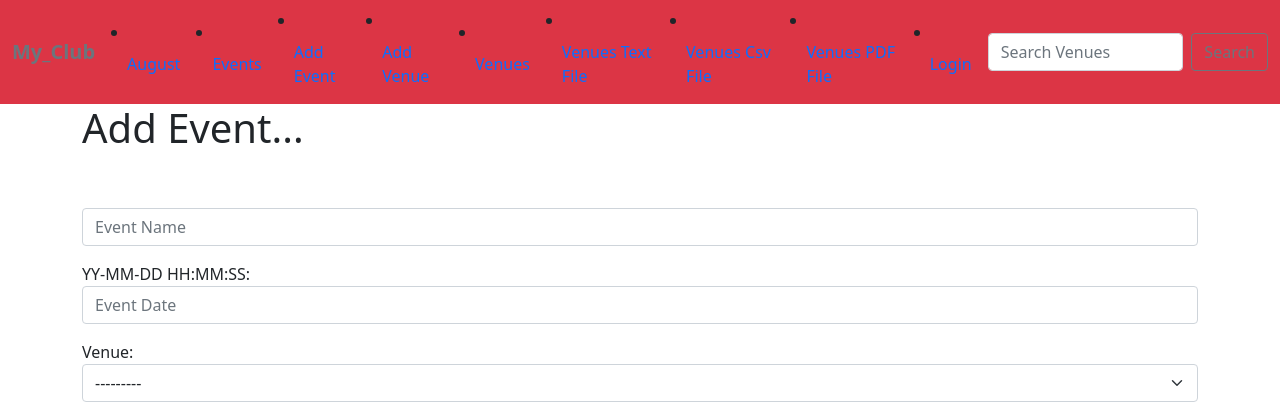
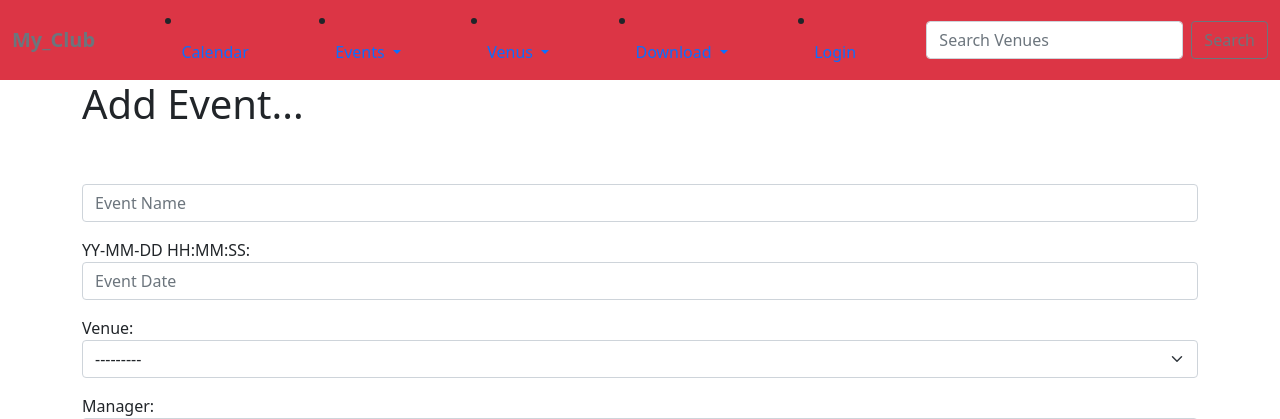
Before and after one commit to tolemariamfufat/django-tutorial, a Django app: page /add_event/ in a window 1280 px wide. Shown: the top 419 px of the page. Run offline with Django 5.2, Linux system fonts and the light colour scheme; data comes from the database, SQL or seed files in the repository; both versions use the stored data as it was after the commit.

Commit message:
logout is added

```diff
--- a/formtutorial/formsapp/templates/formsapp/base.html
+++ b/formtutorial/formsapp/templates/formsapp/base.html
@@ -20,32 +20,55 @@
 
             </a>
             <li class="nav-item">
-                <a class="nav-link active" aria-current="page" href="{% url "index" "2024" "August" %}">August</a>
+                <a class="nav-link active" aria-current="page" href="{% url "index" "2024" "August" %}">Calendar</a>
               </li>
-            <li class="nav-item">
-                <a class="nav-link active" aria-current="page" href="{% url "all_events" %}">Events</a>
+
+
+              <li class="nav-item dropdown">
+                <a class="nav-link dropdown-toggle" href="#" role="button" data-bs-toggle="dropdown" aria-expanded="false">
+                  Events
+                </a>
+                <ul class="dropdown-menu">
+                  <li> <a class="dropdown-item" href="{% url "all_events" %}">All Events</a></li>
+                  <li><a class="dropdown-item" href="{% url "add-event" %}">Add Event</a></li>
+                </ul>
               </li>
+
+
+              <li class="nav-item dropdown">
+                <a class="nav-link dropdown-toggle" href="#" role="button" data-bs-toggle="dropdown" aria-expanded="false">
+                  Venus
+                </a>
+                <ul class="dropdown-menu">
+                  <li><a class="dropdown-item" aria-current="page" href="{% url "list-venues" %}">All Venues</a</li>
+                  <li> <a class="dropdown-item" href="{% url "add_venue" %}">Add Venue</a></li>
+                </ul>
+              </li>
+
+              <li class="nav-item dropdown">
+                <a class="nav-link dropdown-toggle" href="#" id="navbarDropdown" role="button" data-bs-toggle="dropdown" aria-expanded="false">
+                  Download
+                </a>
+                <ul class="dropdown-menu" aria-labelledby="navbarDropdown">
+                  <li><a class="dropdown-item" href="{% url "venue_text" %}">Venues Text File</a></li>
+                  <li><a class="dropdown-item" href="{% url "venue_csv" %}">Venues Csv File</a></li>
+                  <li><a class="dropdown-item" href="{% url "venue_pdf" %}">Venues PDF File</a></li>
+                </ul>
+              </li>
+
+              {% if user.is_authenticated %}
               <li class="nav-item">
-                <a class="nav-link active" aria-current="page" href="{% url "add-event" %}">Add Event</a>
+                <a class="nav-link" href="{% url "logout" %}">Logout</a>
               </li>
+              {% else %}
+
+
               <li class="nav-item">
-                <a class="nav-link active" aria-current="page" href="{% url "add_venue" %}">Add Venue</a>
+                <a class="nav-link" href="{% url "login" %}">Login</a>
               </li>
-              <li class="nav-item">
-                <a class="nav-link active" aria-current="page" href="{% url "list-venues" %}">Venues</a>
-              </li>
-              <li class="nav-item">
-                <a class="nav-link active" aria-current="page" href="{% url "venue_text" %}">Venues Text File</a>
-              </li>
-              <li class="nav-item">
-                <a class="nav-link active" aria-current="page" href="{% url "venue_csv" %}">Venues Csv File</a>
-              </li>
-              <li class="nav-item">
-                <a class="nav-link active" aria-current="page" href="{% url "venue_pdf" %}">Venues PDF File</a>
-              </li>
-              <li class="nav-item">
-                <a class="nav-link active" aria-current="page" href="{% url "login" %}">Login</a>
-              </li>
+              {% endif %}
+
+
             <form class="d-flex" method=POST action="{% url "search-venues" %}">
                 {% csrf_token %}
                 <input class="form-control me-2" type="search" placeholder="Search Venues" aria-label="Search" name="searched" >
@@ -85,6 +108,6 @@
 
         </footer>
 
-
+        <script src="https://cdn.jsdelivr.net/npm/bootstrap@5.0.2/dist/js/bootstrap.bundle.min.js" integrity="sha384-MrcW6ZMFYlzcLA8Nl+NtUVF0sA7MsXsP1UyJoMp4YLEuNSfAP+JcXn/tWtIaxVXM" crossorigin="anonymous"></script>
     </body>
     </html>
--- a/formtutorial/members/urls.py
+++ b/formtutorial/members/urls.py
@@ -4,4 +4,5 @@ from . import views
 
 urlpatterns = [
     path("login_user", views.login_user, name='login'),
+     path("logout_user", views.logout_user, name='logout'),
 ]
--- a/formtutorial/members/views.py
+++ b/formtutorial/members/views.py
@@ -18,3 +18,9 @@ def login_user(request):
             return redirect('login')
 
     return render(request, 'members/login.html', {})
+
+def logout_user(request):
+    logout(request)
+
+    messages.success(request, ("There are logged out!"))
+    return redirect('index')
```
Also changed, not shown: formtutorial/db.sqlite3.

# # # #

_Work instructions_: What you return should be the full listing, unchanged, minus the pictures.

_Answer for this exercise_:
Before and after one commit to tolemariamfufat/django-tutorial, a Django app: page /add_event/ in a window 1280 px wide. Shown: the top 419 px of the page. Run offline with Django 5.2, Linux system fonts and the light colour scheme; data comes from the database, SQL or seed files in the repository; both versions use the stored data as it was after the commit.

Commit message:
logout is added

```diff
--- a/formtutorial/formsapp/templates/formsapp/base.html
+++ b/formtutorial/formsapp/templates/formsapp/base.html
@@ -20,32 +20,55 @@
 
             </a>
             <li class="nav-item">
-                <a class="nav-link active" aria-current="page" href="{% url "index" "2024" "August" %}">August</a>
+                <a class="nav-link active" aria-current="page" href="{% url "index" "2024" "August" %}">Calendar</a>
               </li>
-            <li class="nav-item">
-                <a class="nav-link active" aria-current="page" href="{% url "all_events" %}">Events</a>
+
+
+              <li class="nav-item dropdown">
+                <a class="nav-link dropdown-toggle" href="#" role="button" data-bs-toggle="dropdown" aria-expanded="false">
+                  Events
+                </a>
+                <ul class="dropdown-menu">
+                  <li> <a class="dropdown-item" href="{% url "all_events" %}">All Events</a></li>
+                  <li><a class="dropdown-item" href="{% url "add-event" %}">Add Event</a></li>
+                </ul>
               </li>
+
+
+              <li class="nav-item dropdown">
+                <a class="nav-link dropdown-toggle" href="#" role="button" data-bs-toggle="dropdown" aria-expanded="false">
+                  Venus
+                </a>
+                <ul class="dropdown-menu">
+                  <li><a class="dropdown-item" aria-current="page" href="{% url "list-venues" %}">All Venues</a</li>
+                  <li> <a class="dropdown-item" href="{% url "add_venue" %}">Add Venue</a></li>
+                </ul>
+              </li>
+
+              <li class="nav-item dropdown">
+                <a class="nav-link dropdown-toggle" href="#" id="navbarDropdown" role="button" data-bs-toggle="dropdown" aria-expanded="false">
+                  Download
+                </a>
+                <ul class="dropdown-menu" aria-labelledby="navbarDropdown">
+                  <li><a class="dropdown-item" href="{% url "venue_text" %}">Venues Text File</a></li>
+                  <li><a class="dropdown-item" href="{% url "venue_csv" %}">Venues Csv File</a></li>
+                  <li><a class="dropdown-item" href="{% url "venue_pdf" %}">Venues PDF File</a></li>
+                </ul>
+              </li>
+
+              {% if user.is_authenticated %}
               <li class="nav-item">
-                <a class="nav-link active" aria-current="page" href="{% url "add-event" %}">Add Event</a>
+                <a class="nav-link" href="{% url "logout" %}">Logout</a>
               </li>
+              {% else %}
+
+
               <li class="nav-item">
-                <a class="nav-link active" aria-current="page" href="{% url "add_venue" %}">Add Venue</a>
+                <a class="nav-link" href="{% url "login" %}">Login</a>
               </li>
-              <li class="nav-item">
-                <a class="nav-link active" aria-current="page" href="{% url "list-venues" %}">Venues</a>
-              </li>
-              <li class="nav-item">
-                <a class="nav-link active" aria-current="page" href="{% url "venue_text" %}">Venues Text File</a>
-              </li>
-              <li class="nav-item">
-                <a class="nav-link active" aria-current="page" href="{% url "venue_csv" %}">Venues Csv File</a>
-              </li>
-              <li class="nav-item">
-                <a class="nav-link active" aria-current="page" href="{% url "venue_pdf" %}">Venues PDF File</a>
-              </li>
-              <li class="nav-item">
-                <a class="nav-link active" aria-current="page" href="{% url "login" %}">Login</a>
-              </li>
+              {% endif %}
+
+
             <form class="d-flex" method=POST action="{% url "search-venues" %}">
                 {% csrf_token %}
                 <input class="form-control me-2" type="search" placeholder="Search Venues" aria-label="Search" name="searched" >
@@ -85,6 +108,6 @@
 
         </footer>
 
-
+        <script src="https://cdn.jsdelivr.net/npm/bootstrap@5.0.2/dist/js/bootstrap.bundle.min.js" integrity="sha384-MrcW6ZMFYlzcLA8Nl+NtUVF0sA7MsXsP1UyJoMp4YLEuNSfAP+JcXn/tWtIaxVXM" crossorigin="anonymous"></script>
     </body>
     </html>
--- a/formtutorial/members/urls.py
+++ b/formtutorial/members/urls.py
@@ -4,4 +4,5 @@ from . import views
 
 urlpatterns = [
     path("login_user", views.login_user, name='login'),
+     path("logout_user", views.logout_user, name='logout'),
 ]
--- a/formtutorial/members/views.py
+++ b/formtutorial/members/views.py
@@ -18,3 +18,9 @@ def login_user(request):
             return redirect('login')
 
     return render(request, 'members/login.html', {})
+
+def logout_user(request):
+    logout(request)
+
+    messages.success(request, ("There are logged out!"))
+    return redirect('index')
```
Also changed, not shown: formtutorial/db.sqlite3.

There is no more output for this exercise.